I was familiar with Susan Richards’ first memoir, Chosen by a Horse, because I love horses and try to read any equine-related book I can find. Chosen by a Horse is about how Richards adopts an abused standardbred mare from the SPCA, and through her healing relationship with the horse, she comes to terms with her past that was - to put it lightly - highly unpleasant. Richards’ mother died from leukemia when she was a young girl, and her alcoholic father pretty much abandoned her and her older brother. She was tossed from one uncaring relative’s house to another as a young girl and always lacked a sense of belonging. She eventually became an alcoholic trapped in a bad marriage with a man she would later divorce.
Richards already owned several horses before she decided to adopt Lay Me Down from the SPCA, and she probably had no idea the horse would change her life in such a way and inspire her to write a book about the experience. Chosen by a Horse is an haunting book about the bond between humans and horses. It's a unique and unforgettable story about how horses can heal even the most wounded person's soul.
Chosen Forever continues Richards’ story. Much to her astonishment, Chosen by a Horse is not only published but becomes a New York Times bestseller. Richards isn't used to all of the adulation and attention. She has struggled for more than ten years to get published and was rejected many times by publishers. She had pretty much given up on being a writer, even though it was something she'd wanted to do her whole life.
As she embarks on a series of book tours to promote her new book, she rekindles old relationships with friends and relatives, some that she hasn’t see in more than 20 years. As she writes, "The tour was a reminder that when you're doing what your supposed to be doing in life, amazing things can happen."
The plot of Chosen Forever: A Memoir may not seem like something fans of Richards' first memoir may be interested in even though she has probably has a loyal following of readers. The main characters are people, not horses. But like her earlier work, which transcended the animal/human relationship genre, this book transcends most memoirs about human relationships. Although the writing isn't quite as visceral as in her first book, the story is anything but boring.

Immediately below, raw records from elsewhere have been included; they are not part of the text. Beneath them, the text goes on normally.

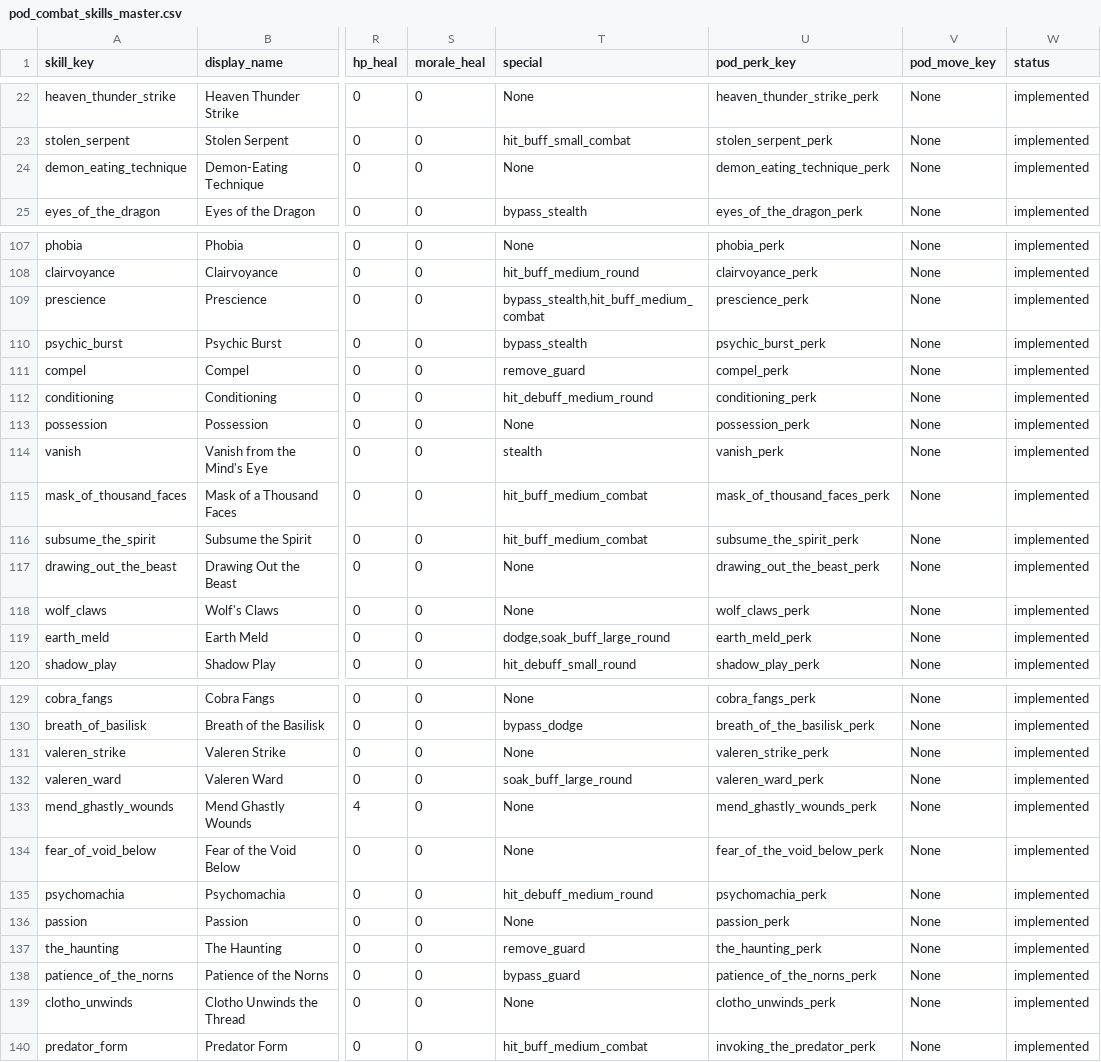
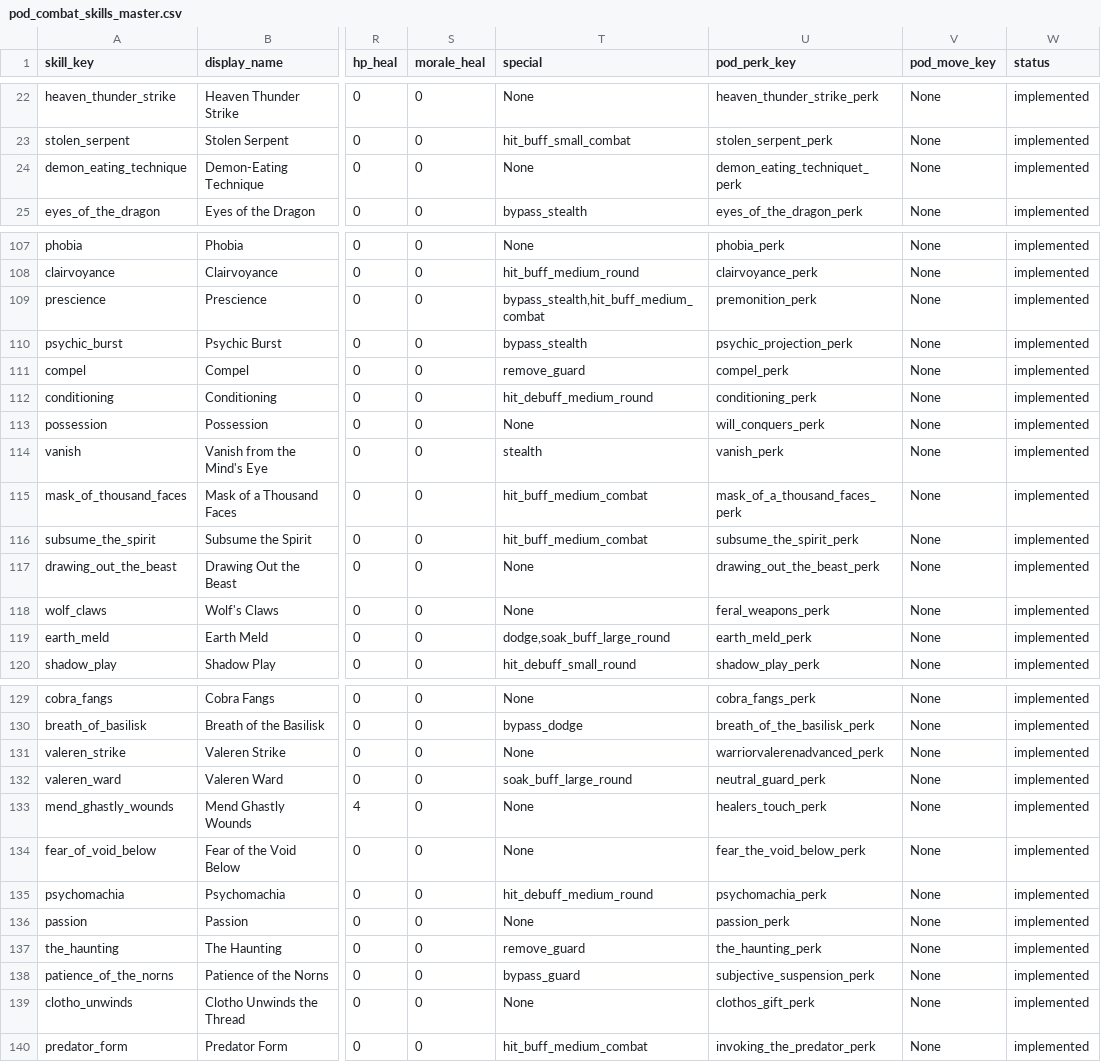
Before and after one commit to PrincesOfDarknessMod/princesofdarknessmod-for-ck3, a CSV file: dev/scripts/python/POD-Combat/pod_combat_skills_master.csv, drawn as a sheet; only a part is shown, gaps mark what is left out; the diff covers the shown part only; the diff names each change by its address in the sheet, - before the commit and + after, or states it on an @@ line.

Commit message:
Fixed a few perk requirements for moves

```diff
--- a/dev/scripts/python/POD-Combat/pod_combat_skills_master.csv
+++ b/dev/scripts/python/POD-Combat/pod_combat_skills_master.csv
-U24 (pod_perk_key): demon_eating_technique_perk
+U24 (pod_perk_key): demon_eating_techniquet_perk
-U109 (pod_perk_key): prescience_perk
+U109 (pod_perk_key): premonition_perk
-U110 (pod_perk_key): psychic_burst_perk
+U110 (pod_perk_key): psychic_projection_perk
-U113 (pod_perk_key): possession_perk
+U113 (pod_perk_key): will_conquers_perk
-U115 (pod_perk_key): mask_of_thousand_faces_perk
+U115 (pod_perk_key): mask_of_a_thousand_faces_perk
-U118 (pod_perk_key): wolf_claws_perk
+U118 (pod_perk_key): feral_weapons_perk
-U131 (pod_perk_key): valeren_strike_perk
+U131 (pod_perk_key): warriorvalerenadvanced_perk
-U132 (pod_perk_key): valeren_ward_perk
+U132 (pod_perk_key): neutral_guard_perk
-U133 (pod_perk_key): mend_ghastly_wounds_perk
+U133 (pod_perk_key): healers_touch_perk
-U134 (pod_perk_key): fear_of_the_void_below_perk
+U134 (pod_perk_key): fear_the_void_below_perk
-U138 (pod_perk_key): patience_of_the_norns_perk
+U138 (pod_perk_key): subjective_suspension_perk
-U139 (pod_perk_key): clotho_unwinds_perk
+U139 (pod_perk_key): clothos_gift_perk
```
Also changed, not shown: 1 removed row and 20 edited cells elsewhere in this file, 8 other files.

At her second book reading, Richards sees a man in the crowd and is instantly attracted to him. Because he’s with another woman, she falsely assumes he's with his wife. She points him out to her friend and says that if she were to ever date again, she'd want the man she dated to look just like him. Later, she finds out he’s actually not married to the woman he’s with; she’s just a friend. Richards is later introduced to him.
In her mid-fifties, Richards has pretty much given up on finding a man to share her life with. She has three adoring dogs and a cat to share her bed with. What more could she ask for? When she meets this handsome stranger, she learns he’s Dennis Stock, the famous photographer who photographed such Hollywood icons as James Dean, Marilyn Monroe and Audrey Hepburn. In an eerie twist of fate, it turns out the two had actually met more than twenty years earlier. Richards purchased her beloved home in New York from Stock. Although he barely remembers meeting her years earlier, she remembers him as being arrogant and aloof - very different than the person he seems to be today.
To her astonishment, Stock makes it clear to Richards that he’s interested in getting to know her. He tells her she is beautiful, and they exchange contact information. She’s in a quandary. Her anxiety and past relationships tell her it’s not worth the risk to get to know him better. But so many good things happen in life when you take risks; things that propel you forward and allow you to grow. She decides to answer his email a few days later, and they make plans to meet.
Reading Richards’ prose makes you feel like you’re listening to a good friend tell you her story, if only that friend would tell you their deepest fears and triumphs. Her descriptions of her pets will make any animal lover smile. And for anyone who thinks they’re too old, too damaged or too afraid to take a risk and enter in a relationship with someone, this book is a breath of fresh air.